## Description of the task
Report how many lines of the records below include the word "before". Give nothing but the number.

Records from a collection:
┄┄┄┄┄┄┄┄┄┄

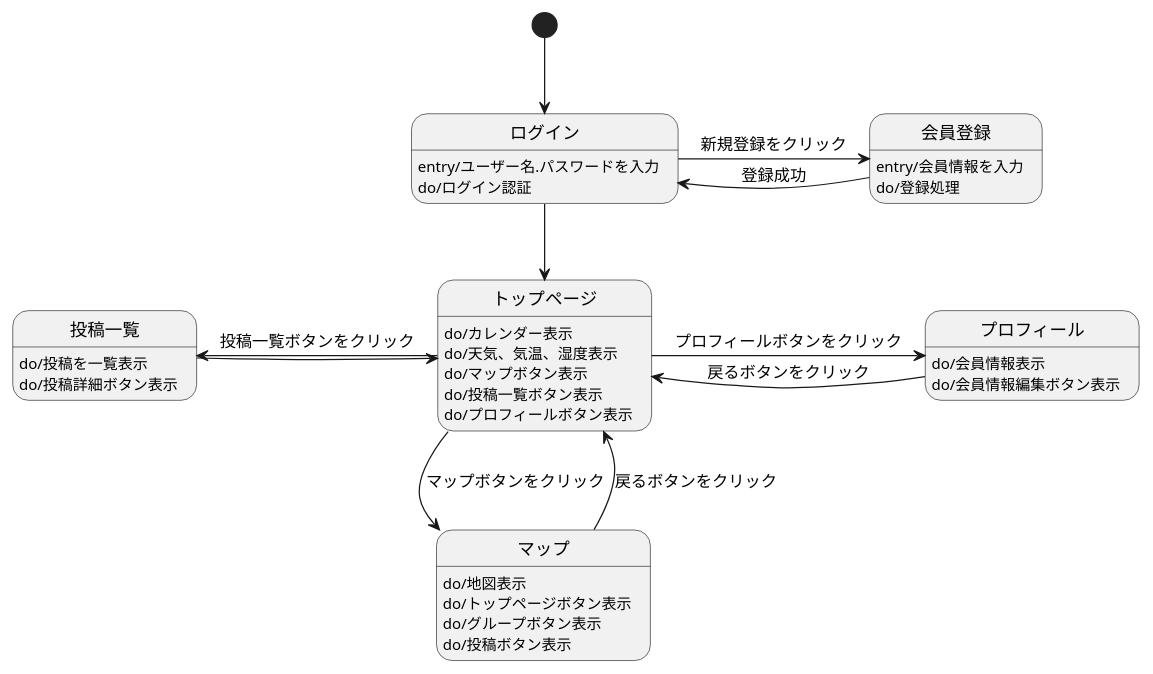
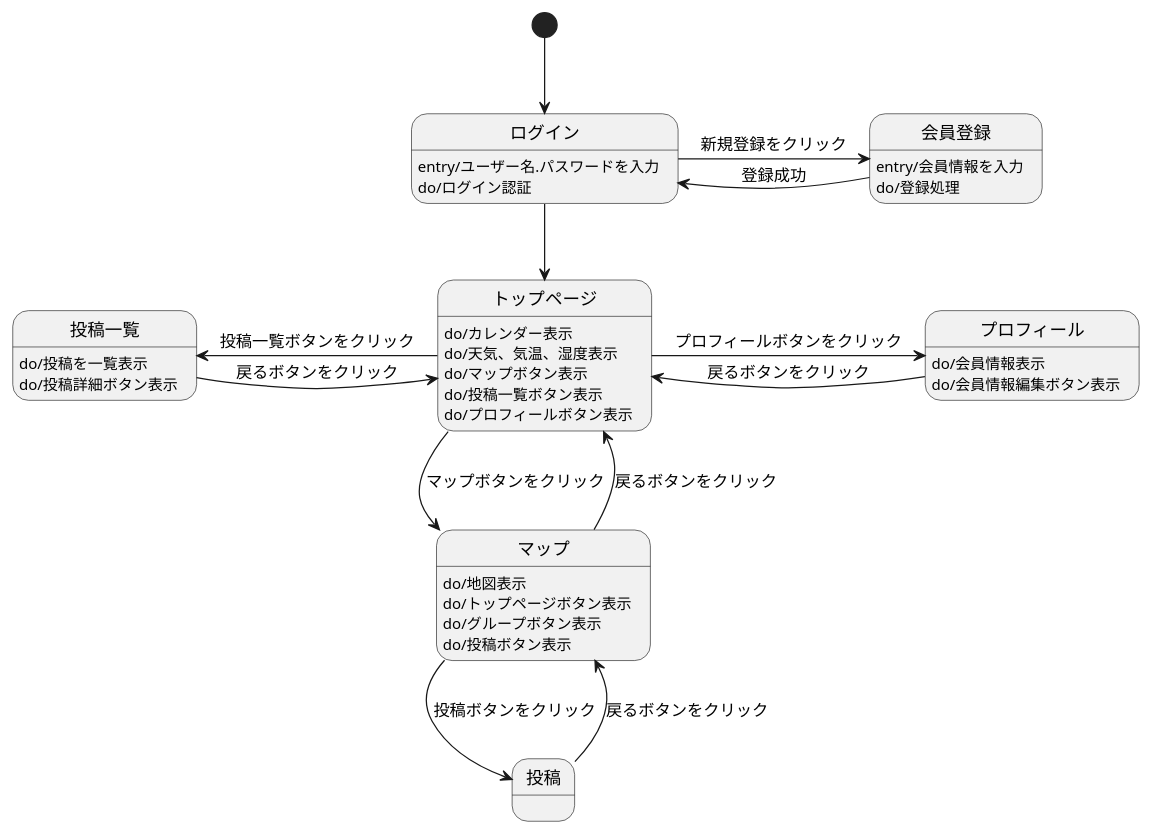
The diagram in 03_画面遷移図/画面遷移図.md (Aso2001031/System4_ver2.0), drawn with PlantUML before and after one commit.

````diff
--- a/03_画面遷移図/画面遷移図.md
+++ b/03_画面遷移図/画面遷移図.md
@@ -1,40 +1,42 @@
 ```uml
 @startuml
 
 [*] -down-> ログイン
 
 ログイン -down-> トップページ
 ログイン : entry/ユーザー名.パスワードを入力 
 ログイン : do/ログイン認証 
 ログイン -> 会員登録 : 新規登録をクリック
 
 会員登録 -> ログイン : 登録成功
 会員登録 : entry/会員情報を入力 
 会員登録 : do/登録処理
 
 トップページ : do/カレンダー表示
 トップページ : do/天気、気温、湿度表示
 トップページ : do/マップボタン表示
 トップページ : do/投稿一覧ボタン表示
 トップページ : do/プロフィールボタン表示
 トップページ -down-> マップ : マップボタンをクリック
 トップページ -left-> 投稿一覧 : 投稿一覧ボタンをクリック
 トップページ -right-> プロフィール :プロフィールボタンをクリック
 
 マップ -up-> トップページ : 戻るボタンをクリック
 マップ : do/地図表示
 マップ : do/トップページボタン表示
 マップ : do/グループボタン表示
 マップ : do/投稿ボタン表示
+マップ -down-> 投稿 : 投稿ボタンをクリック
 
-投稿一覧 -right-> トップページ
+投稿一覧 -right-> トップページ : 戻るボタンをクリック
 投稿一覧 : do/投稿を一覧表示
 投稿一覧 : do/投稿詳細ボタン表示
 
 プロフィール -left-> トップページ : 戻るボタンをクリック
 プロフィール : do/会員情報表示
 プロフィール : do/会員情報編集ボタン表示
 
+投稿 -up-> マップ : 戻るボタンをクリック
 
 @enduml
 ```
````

┄┄┄┄┄┄┄┄┄┄

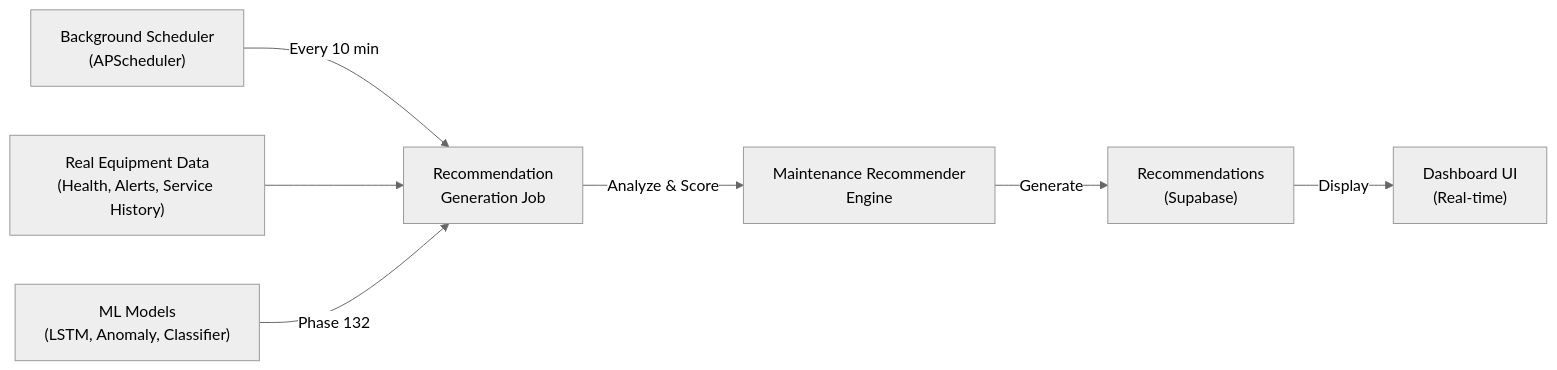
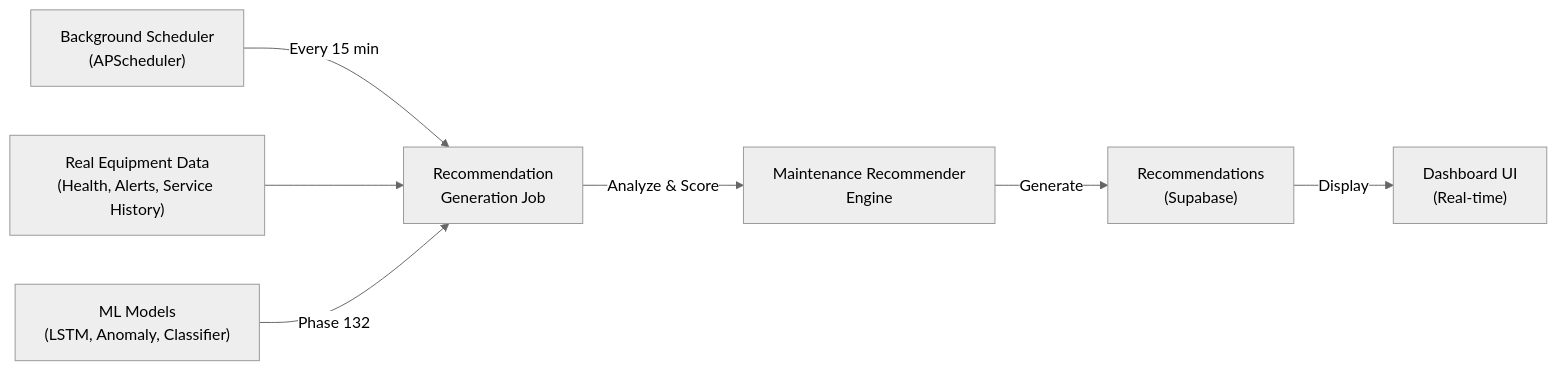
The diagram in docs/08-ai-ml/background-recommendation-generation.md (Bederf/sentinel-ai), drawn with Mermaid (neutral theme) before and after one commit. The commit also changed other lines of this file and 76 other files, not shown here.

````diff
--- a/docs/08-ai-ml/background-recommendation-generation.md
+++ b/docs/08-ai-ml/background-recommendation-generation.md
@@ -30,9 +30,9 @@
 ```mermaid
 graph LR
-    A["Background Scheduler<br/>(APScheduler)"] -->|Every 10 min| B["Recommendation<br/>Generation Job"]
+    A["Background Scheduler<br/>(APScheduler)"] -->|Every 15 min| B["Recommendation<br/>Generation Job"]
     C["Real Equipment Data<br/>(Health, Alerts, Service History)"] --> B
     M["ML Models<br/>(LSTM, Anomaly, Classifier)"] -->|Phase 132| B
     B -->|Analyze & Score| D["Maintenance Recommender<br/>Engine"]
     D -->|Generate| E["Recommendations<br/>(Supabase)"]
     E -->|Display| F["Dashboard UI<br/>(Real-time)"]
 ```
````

┄┄┄┄┄┄┄┄┄┄

## Exercise result
2